Dataset records:
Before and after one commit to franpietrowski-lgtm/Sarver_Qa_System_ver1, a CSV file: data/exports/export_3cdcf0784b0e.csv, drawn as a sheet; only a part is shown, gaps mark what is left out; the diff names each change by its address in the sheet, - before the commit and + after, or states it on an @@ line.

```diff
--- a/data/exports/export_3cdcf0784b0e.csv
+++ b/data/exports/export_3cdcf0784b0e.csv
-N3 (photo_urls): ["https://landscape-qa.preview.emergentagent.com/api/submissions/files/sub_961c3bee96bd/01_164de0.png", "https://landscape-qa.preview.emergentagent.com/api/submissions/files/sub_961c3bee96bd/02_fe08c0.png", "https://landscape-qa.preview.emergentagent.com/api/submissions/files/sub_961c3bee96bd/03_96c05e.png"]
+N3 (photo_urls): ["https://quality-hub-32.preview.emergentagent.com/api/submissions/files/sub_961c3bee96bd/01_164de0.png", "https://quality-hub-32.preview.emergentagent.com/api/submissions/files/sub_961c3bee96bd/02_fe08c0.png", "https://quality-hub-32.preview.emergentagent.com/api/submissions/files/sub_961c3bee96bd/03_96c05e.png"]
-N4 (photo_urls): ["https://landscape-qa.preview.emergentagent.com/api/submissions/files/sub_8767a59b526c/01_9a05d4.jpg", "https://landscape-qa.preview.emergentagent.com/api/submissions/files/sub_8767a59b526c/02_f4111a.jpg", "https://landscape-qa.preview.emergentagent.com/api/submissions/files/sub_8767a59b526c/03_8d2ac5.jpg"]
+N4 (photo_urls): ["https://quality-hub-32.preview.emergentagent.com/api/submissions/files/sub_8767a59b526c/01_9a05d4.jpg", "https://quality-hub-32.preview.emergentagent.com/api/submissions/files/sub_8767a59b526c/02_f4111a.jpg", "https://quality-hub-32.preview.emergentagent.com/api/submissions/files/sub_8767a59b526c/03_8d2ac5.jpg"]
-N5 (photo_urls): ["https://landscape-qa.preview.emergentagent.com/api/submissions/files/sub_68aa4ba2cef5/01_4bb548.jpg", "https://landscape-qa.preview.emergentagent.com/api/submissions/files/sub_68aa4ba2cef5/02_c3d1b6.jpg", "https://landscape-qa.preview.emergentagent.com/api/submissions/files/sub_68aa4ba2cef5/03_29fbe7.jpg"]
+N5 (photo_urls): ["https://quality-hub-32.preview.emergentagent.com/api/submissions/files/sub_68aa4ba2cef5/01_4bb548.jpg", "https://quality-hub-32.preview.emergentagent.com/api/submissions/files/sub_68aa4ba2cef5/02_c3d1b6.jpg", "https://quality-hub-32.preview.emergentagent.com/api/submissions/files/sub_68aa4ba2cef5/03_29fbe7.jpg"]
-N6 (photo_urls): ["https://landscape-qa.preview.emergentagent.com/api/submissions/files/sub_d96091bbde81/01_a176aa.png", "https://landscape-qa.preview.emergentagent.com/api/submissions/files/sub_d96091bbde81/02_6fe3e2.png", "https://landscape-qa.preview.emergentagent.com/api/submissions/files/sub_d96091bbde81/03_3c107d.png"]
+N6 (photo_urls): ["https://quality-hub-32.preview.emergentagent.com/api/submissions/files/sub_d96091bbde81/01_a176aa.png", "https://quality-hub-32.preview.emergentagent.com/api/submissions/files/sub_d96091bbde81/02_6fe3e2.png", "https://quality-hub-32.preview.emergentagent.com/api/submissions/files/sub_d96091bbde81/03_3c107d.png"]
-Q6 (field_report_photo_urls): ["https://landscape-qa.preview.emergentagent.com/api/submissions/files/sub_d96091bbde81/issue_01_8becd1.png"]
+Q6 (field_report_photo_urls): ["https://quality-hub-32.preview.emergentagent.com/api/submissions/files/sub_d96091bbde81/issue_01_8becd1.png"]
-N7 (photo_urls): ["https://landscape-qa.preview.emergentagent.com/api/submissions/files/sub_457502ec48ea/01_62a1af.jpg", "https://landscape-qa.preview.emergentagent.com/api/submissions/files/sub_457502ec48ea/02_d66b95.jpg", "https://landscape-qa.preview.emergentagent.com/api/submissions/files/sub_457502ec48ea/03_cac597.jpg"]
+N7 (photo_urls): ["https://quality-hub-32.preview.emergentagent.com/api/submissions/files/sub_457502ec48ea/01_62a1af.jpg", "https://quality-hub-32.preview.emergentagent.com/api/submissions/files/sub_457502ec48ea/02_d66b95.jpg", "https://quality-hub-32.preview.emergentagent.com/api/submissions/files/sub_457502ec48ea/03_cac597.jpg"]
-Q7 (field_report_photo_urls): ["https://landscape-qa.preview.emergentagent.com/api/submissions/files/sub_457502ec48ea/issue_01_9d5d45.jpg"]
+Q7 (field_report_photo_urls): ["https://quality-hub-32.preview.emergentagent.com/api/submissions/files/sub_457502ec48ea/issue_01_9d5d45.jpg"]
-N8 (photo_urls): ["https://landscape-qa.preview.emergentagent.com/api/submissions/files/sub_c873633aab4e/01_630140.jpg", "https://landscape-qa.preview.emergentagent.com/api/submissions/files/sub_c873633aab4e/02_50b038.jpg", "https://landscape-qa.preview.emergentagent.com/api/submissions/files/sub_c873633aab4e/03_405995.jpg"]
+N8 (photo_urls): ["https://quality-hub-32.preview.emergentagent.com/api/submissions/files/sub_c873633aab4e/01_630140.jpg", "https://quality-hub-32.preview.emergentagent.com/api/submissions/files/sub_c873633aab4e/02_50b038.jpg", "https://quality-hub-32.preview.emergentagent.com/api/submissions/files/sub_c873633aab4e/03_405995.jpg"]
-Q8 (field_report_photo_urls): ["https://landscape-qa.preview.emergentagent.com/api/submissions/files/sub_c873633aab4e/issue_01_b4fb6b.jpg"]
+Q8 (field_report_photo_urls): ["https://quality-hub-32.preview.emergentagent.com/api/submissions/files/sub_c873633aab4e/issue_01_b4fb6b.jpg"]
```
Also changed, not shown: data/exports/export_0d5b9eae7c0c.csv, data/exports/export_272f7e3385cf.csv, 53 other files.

■ Instructions to follow
Write out the records once more, precisely as they stand.

■ Reply
Before and after one commit to franpietrowski-lgtm/Sarver_Qa_System_ver1, a CSV file: data/exports/export_3cdcf0784b0e.csv, drawn as a sheet; only a part is shown, gaps mark what is left out; the diff names each change by its address in the sheet, - before the commit and + after, or states it on an @@ line.

```diff
--- a/data/exports/export_3cdcf0784b0e.csv
+++ b/data/exports/export_3cdcf0784b0e.csv
-N3 (photo_urls): ["https://landscape-qa.preview.emergentagent.com/api/submissions/files/sub_961c3bee96bd/01_164de0.png", "https://landscape-qa.preview.emergentagent.com/api/submissions/files/sub_961c3bee96bd/02_fe08c0.png", "https://landscape-qa.preview.emergentagent.com/api/submissions/files/sub_961c3bee96bd/03_96c05e.png"]
+N3 (photo_urls): ["https://quality-hub-32.preview.emergentagent.com/api/submissions/files/sub_961c3bee96bd/01_164de0.png", "https://quality-hub-32.preview.emergentagent.com/api/submissions/files/sub_961c3bee96bd/02_fe08c0.png", "https://quality-hub-32.preview.emergentagent.com/api/submissions/files/sub_961c3bee96bd/03_96c05e.png"]
-N4 (photo_urls): ["https://landscape-qa.preview.emergentagent.com/api/submissions/files/sub_8767a59b526c/01_9a05d4.jpg", "https://landscape-qa.preview.emergentagent.com/api/submissions/files/sub_8767a59b526c/02_f4111a.jpg", "https://landscape-qa.preview.emergentagent.com/api/submissions/files/sub_8767a59b526c/03_8d2ac5.jpg"]
+N4 (photo_urls): ["https://quality-hub-32.preview.emergentagent.com/api/submissions/files/sub_8767a59b526c/01_9a05d4.jpg", "https://quality-hub-32.preview.emergentagent.com/api/submissions/files/sub_8767a59b526c/02_f4111a.jpg", "https://quality-hub-32.preview.emergentagent.com/api/submissions/files/sub_8767a59b526c/03_8d2ac5.jpg"]
-N5 (photo_urls): ["https://landscape-qa.preview.emergentagent.com/api/submissions/files/sub_68aa4ba2cef5/01_4bb548.jpg", "https://landscape-qa.preview.emergentagent.com/api/submissions/files/sub_68aa4ba2cef5/02_c3d1b6.jpg", "https://landscape-qa.preview.emergentagent.com/api/submissions/files/sub_68aa4ba2cef5/03_29fbe7.jpg"]
+N5 (photo_urls): ["https://quality-hub-32.preview.emergentagent.com/api/submissions/files/sub_68aa4ba2cef5/01_4bb548.jpg", "https://quality-hub-32.preview.emergentagent.com/api/submissions/files/sub_68aa4ba2cef5/02_c3d1b6.jpg", "https://quality-hub-32.preview.emergentagent.com/api/submissions/files/sub_68aa4ba2cef5/03_29fbe7.jpg"]
-N6 (photo_urls): ["https://landscape-qa.preview.emergentagent.com/api/submissions/files/sub_d96091bbde81/01_a176aa.png", "https://landscape-qa.preview.emergentagent.com/api/submissions/files/sub_d96091bbde81/02_6fe3e2.png", "https://landscape-qa.preview.emergentagent.com/api/submissions/files/sub_d96091bbde81/03_3c107d.png"]
+N6 (photo_urls): ["https://quality-hub-32.preview.emergentagent.com/api/submissions/files/sub_d96091bbde81/01_a176aa.png", "https://quality-hub-32.preview.emergentagent.com/api/submissions/files/sub_d96091bbde81/02_6fe3e2.png", "https://quality-hub-32.preview.emergentagent.com/api/submissions/files/sub_d96091bbde81/03_3c107d.png"]
-Q6 (field_report_photo_urls): ["https://landscape-qa.preview.emergentagent.com/api/submissions/files/sub_d96091bbde81/issue_01_8becd1.png"]
+Q6 (field_report_photo_urls): ["https://quality-hub-32.preview.emergentagent.com/api/submissions/files/sub_d96091bbde81/issue_01_8becd1.png"]
-N7 (photo_urls): ["https://landscape-qa.preview.emergentagent.com/api/submissions/files/sub_457502ec48ea/01_62a1af.jpg", "https://landscape-qa.preview.emergentagent.com/api/submissions/files/sub_457502ec48ea/02_d66b95.jpg", "https://landscape-qa.preview.emergentagent.com/api/submissions/files/sub_457502ec48ea/03_cac597.jpg"]
+N7 (photo_urls): ["https://quality-hub-32.preview.emergentagent.com/api/submissions/files/sub_457502ec48ea/01_62a1af.jpg", "https://quality-hub-32.preview.emergentagent.com/api/submissions/files/sub_457502ec48ea/02_d66b95.jpg", "https://quality-hub-32.preview.emergentagent.com/api/submissions/files/sub_457502ec48ea/03_cac597.jpg"]
-Q7 (field_report_photo_urls): ["https://landscape-qa.preview.emergentagent.com/api/submissions/files/sub_457502ec48ea/issue_01_9d5d45.jpg"]
+Q7 (field_report_photo_urls): ["https://quality-hub-32.preview.emergentagent.com/api/submissions/files/sub_457502ec48ea/issue_01_9d5d45.jpg"]
-N8 (photo_urls): ["https://landscape-qa.preview.emergentagent.com/api/submissions/files/sub_c873633aab4e/01_630140.jpg", "https://landscape-qa.preview.emergentagent.com/api/submissions/files/sub_c873633aab4e/02_50b038.jpg", "https://landscape-qa.preview.emergentagent.com/api/submissions/files/sub_c873633aab4e/03_405995.jpg"]
+N8 (photo_urls): ["https://quality-hub-32.preview.emergentagent.com/api/submissions/files/sub_c873633aab4e/01_630140.jpg", "https://quality-hub-32.preview.emergentagent.com/api/submissions/files/sub_c873633aab4e/02_50b038.jpg", "https://quality-hub-32.preview.emergentagent.com/api/submissions/files/sub_c873633aab4e/03_405995.jpg"]
-Q8 (field_report_photo_urls): ["https://landscape-qa.preview.emergentagent.com/api/submissions/files/sub_c873633aab4e/issue_01_b4fb6b.jpg"]
+Q8 (field_report_photo_urls): ["https://quality-hub-32.preview.emergentagent.com/api/submissions/files/sub_c873633aab4e/issue_01_b4fb6b.jpg"]
```
Also changed, not shown: data/exports/export_0d5b9eae7c0c.csv, data/exports/export_272f7e3385cf.csv, 53 other files.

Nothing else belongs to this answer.